A recent paper from The Harvard Business School asks, “if everyone knows innovation is critical for success then why do board members not rank it highly in their list of priorities?” In fact, the report goes on to say that they also don’t feel that technology and innovation are things that they do well. In fact, they are dismissing technology on an ongoing basis, when asked what skills they look for in new board members very few listed technology experience in their list of requirements and innovation/change management or culture were not given a mention.
Technology and innovation are drivers of digital transformation. This does not bode well for the digital transformation projects that we expect businesses to put in place in the coming months and years. Without the right culture these projects will be doomed to failure. A lack of technology experience and innovative culture also leaves businesses open to disruption. While board members may have experience of the markets that they operate in disruption can often come from outside the industry where innovation has accelerated to such an extent that it becomes a valid challenger across more than its own market. This all means that if creating the right culture for innovation and technology to succeed isn’t something that’s being discussed in the boardroom, then it’s not surprising that there is such a gap between the culture we want, and the one we actually have.
How can you overcome the gap and create a board that embraces the cultural change necessary for digital transformation?
Given the value of a clear and distinct culture, what can we do to bridge that cultural and knowledge gap? First and foremost, senior leaders need to be visible in the business and in doing so, personifying and being a role model of the desired culture. Research by James Kouzes and Barry Z. Posner, which forms the basis of The Leadership Challenge , found that credibility is the foundation of Leadership, which is why ‘Modelling the Way’ is one of the 5 Practices of Exemplary Leadership®. You can’t ask your people to behave in a way that is congruent with your articulated culture when you as a leader do something different.

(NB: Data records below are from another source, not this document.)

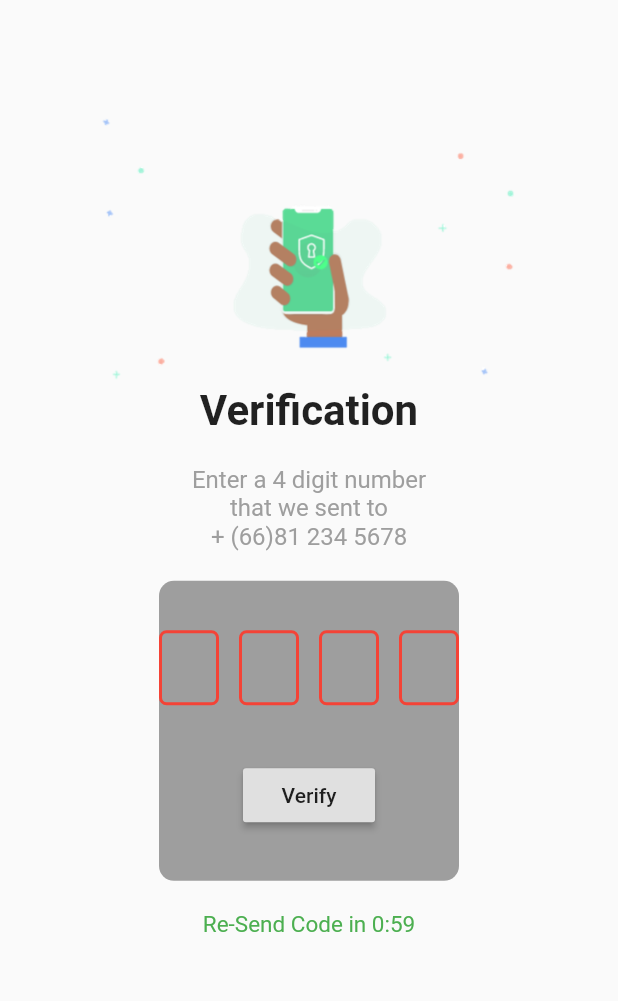
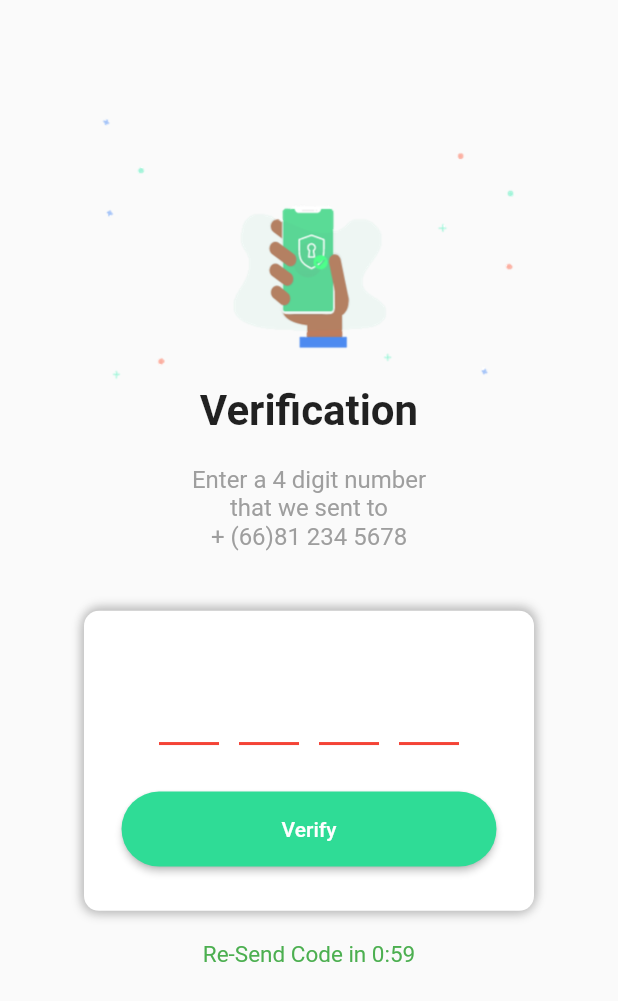
Before and after one commit to godprogrammer3/technician_app, a Flutter app: the screen it shows after launch, on a phone screen of 412 x 824 dp. Shown: the top 1001 px of the screen. Run offline on Flutter 3.47's test engine with Material 2 defaults, Android fonts, the phone set to English and light mode, and no system bars; drawn by our look-alikes of pin_code_fields; our stand-ins replace equatable, flutter_bloc.

Commit message:
Finished ui

```diff
--- a/lap_app/lib/main.dart
+++ b/lap_app/lib/main.dart
@@ -13,7 +13,7 @@ class MyApp extends StatelessWidget {
     return MaterialApp(
       title: 'Lab App Dev',
       theme: ThemeData(
-        primarySwatch: Colors.blue,
+        primarySwatch: Colors.green,
       ),
       home: VerifyOtpPage(),
     );
--- a/lap_app/lib/ui/pages/verify_otp_page.dart
+++ b/lap_app/lib/ui/pages/verify_otp_page.dart
@@ -3,7 +3,9 @@ import 'package:flutter/services.dart';
 import 'package:flutter_bloc/flutter_bloc.dart';
 import 'package:lap_app/bloc/bloc.dart';
 import 'package:pin_code_fields/pin_code_fields.dart';
+
 String currentOtp = '';
+
 class VerifyOtpPage extends StatelessWidget {
   @override
   Widget build(BuildContext context) {
@@ -57,7 +59,7 @@ class VerifyOtpPage extends StatelessWidget {
             ],
           ),
         ),
-        SizedBox(height: 20),
+        SizedBox(height: 40),
         OtpInput(),
         SizedBox(height: 20),
         Text('Re-Send Code in 0:59',
@@ -76,43 +78,42 @@ class OtpInput extends StatelessWidget {
   @override
   Widget build(BuildContext context) {
     return Container(
-      width: 200,
+        width: 300,
         height: 200,
         decoration: BoxDecoration(
-        color: Colors.grey,
+            color: Colors.white,
             borderRadius: new BorderRadius.only(
               topLeft: const Radius.circular(10.0),
               topRight: const Radius.circular(10.0),
               bottomLeft: const Radius.circular(10.0),
               bottomRight: const Radius.circular(10.0),
             ),
-      ),
+            boxShadow: [
+              BoxShadow(
+                  color: Colors.grey.shade400,
+                  offset: Offset(1, -2),
+                  blurRadius: 5),
+              BoxShadow(
+                  color: Colors.grey.shade400,
+                  offset: Offset(-1, 2),
+                  blurRadius: 5)
+            ]),
         child: Column(
             mainAxisAlignment: MainAxisAlignment.center,
             children: <Widget>[
-            Row(mainAxisAlignment: MainAxisAlignment.center, children: <Widget>[
-              // Expanded(
-              //   child: TextField(
-              //       keyboardType: TextInputType.number,
-              //       inputFormatters: [
-              //         WhitelistingTextInputFormatter.digitsOnly
-              //       ],
-              //       textAlign: TextAlign.left,
-              //       maxLength: 4,
-              //       maxLengthEnforced: true,
-              //       style: TextStyle(fontSize: 60, letterSpacing: 15)),
-              // ),
-              Expanded(
-                child:PinInput(),
-              ),
-
-            ]),
-            SizedBox(height: 20.0),
-            Row(mainAxisAlignment: MainAxisAlignment.center, children: <Widget>[
-              RaisedButton(onPressed: () {}, child: Text('Verify')),
-            ])
-          ]),
-    );
+              PinInput(),
+              SizedBox(height: 15),
+              MaterialButton(
+                  height: 50,
+                  minWidth: 250,
+                  color: Color.fromARGB(255, 	47,220,150),
+                  textColor: Colors.white,
+                  child: Text('Verify'),
+                  onPressed: () => {},
+                  shape: RoundedRectangleBorder(
+                      borderRadius: new BorderRadius.circular(30.0),
+                      side: BorderSide(color: Colors.transparent))),
+            ]));
   }
 }
 
@@ -127,21 +128,30 @@ class _PinInputState extends State<PinInput> {
   @override
   Widget build(BuildContext context) {
     return Container(
+      padding: EdgeInsets.all(0),
+      child: Padding(
+          padding: const EdgeInsets.fromLTRB(50, 0, 50, 0),
           child: PinCodeTextField(
             length: 4,
             obsecureText: false,
             animationType: AnimationType.fade,
-        shape: PinCodeFieldShape.box,
+            shape: PinCodeFieldShape.underline,
             animationDuration: Duration(milliseconds: 300),
             borderRadius: BorderRadius.circular(5),
-        fieldHeight: 50,
+            fieldHeight: 60,
             fieldWidth: 40,
+            backgroundColor: Colors.white,
+            textStyle: TextStyle(fontSize: 28),
+            textInputType:
+                TextInputType.numberWithOptions(signed: false, decimal: false),
+            inputFormatters: [WhitelistingTextInputFormatter.digitsOnly],
+
             onChanged: (value) {
               setState(() {
                 currentOtp = value;
               });
             },
-      ),
+          )),
     );
   }
 }
```
Lines whose indentation alone changed are shown as unchanged.
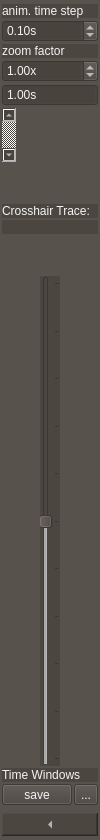
Above: src/pyphoplacecellanalysis/GUI/Qt/ZoomAndNavigationSidebarControls/Spike3DRasterLeftSidebarControlBarBase.ui from CommanderPho/pyPhoPlaceCellAnalysis before the change. Below: the same form after it.
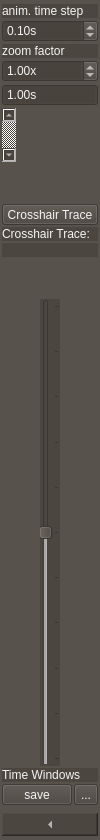
That is the form after the change. Icons and pictures are not drawn. Custom widgets are drawn as their Qt base class.

Commit message: added `btnToggleCrosshairTrace` to left sidebar

What changed in the file:
```diff
--- a/src/pyphoplacecellanalysis/GUI/Qt/ZoomAndNavigationSidebarControls/Spike3DRasterLeftSidebarControlBarBase.ui
+++ b/src/pyphoplacecellanalysis/GUI/Qt/ZoomAndNavigationSidebarControls/Spike3DRasterLeftSidebarControlBarBase.ui
@@ -52,7 +52,7 @@
     <number>0</number>
    </property>
    <item>
-    <layout class="QVBoxLayout" name="verticalLayout" stretch="0,0,0,0,0,0,0,0,0,0,1,0,0,0">
+    <layout class="QVBoxLayout" name="verticalLayout" stretch="0,0,0,0,0,0,0,0,0,0,0,1,0,0,0">
      <property name="leftMargin">
       <number>2</number>
      </property>
@@ -162,6 +162,35 @@
        </property>
       </spacer>
      </item>
+     <item>
+      <widget class="QToolButton" name="btnToggleCrosshairTrace">
+       <property name="toolTip">
+        <string>Crosshair Trace</string>
+       </property>
+       <property name="statusTip">
+        <string>Crosshair Trace</string>
+       </property>
+       <property name="whatsThis">
+        <string>Crosshair Trace</string>
+       </property>
+       <property name="text">
+        <string>Crosshair Trace</string>
+       </property>
+       <property name="icon">
+        <iconset resource="../../../Resources/ActionIcons.qrc">
+         <normaloff>:/Graphics/Icons/graphics/Crosshairs.svg</normaloff>:/Graphics/Icons/graphics/Crosshairs.svg</iconset>
+       </property>
+       <property name="iconSize">
+        <size>
+         <width>24</width>
+         <height>24</height>
+        </size>
+       </property>
+       <property name="checkable">
+        <bool>true</bool>
+       </property>
+      </widget>
+     </item>
      <item>
       <widget class="QLabel" name="lblCrosshairTraceStaticLabel">
        <property name="text">
```
The commit also changes 1 other file.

After all, people will follow what you do not what you say – words are cheap; actions count!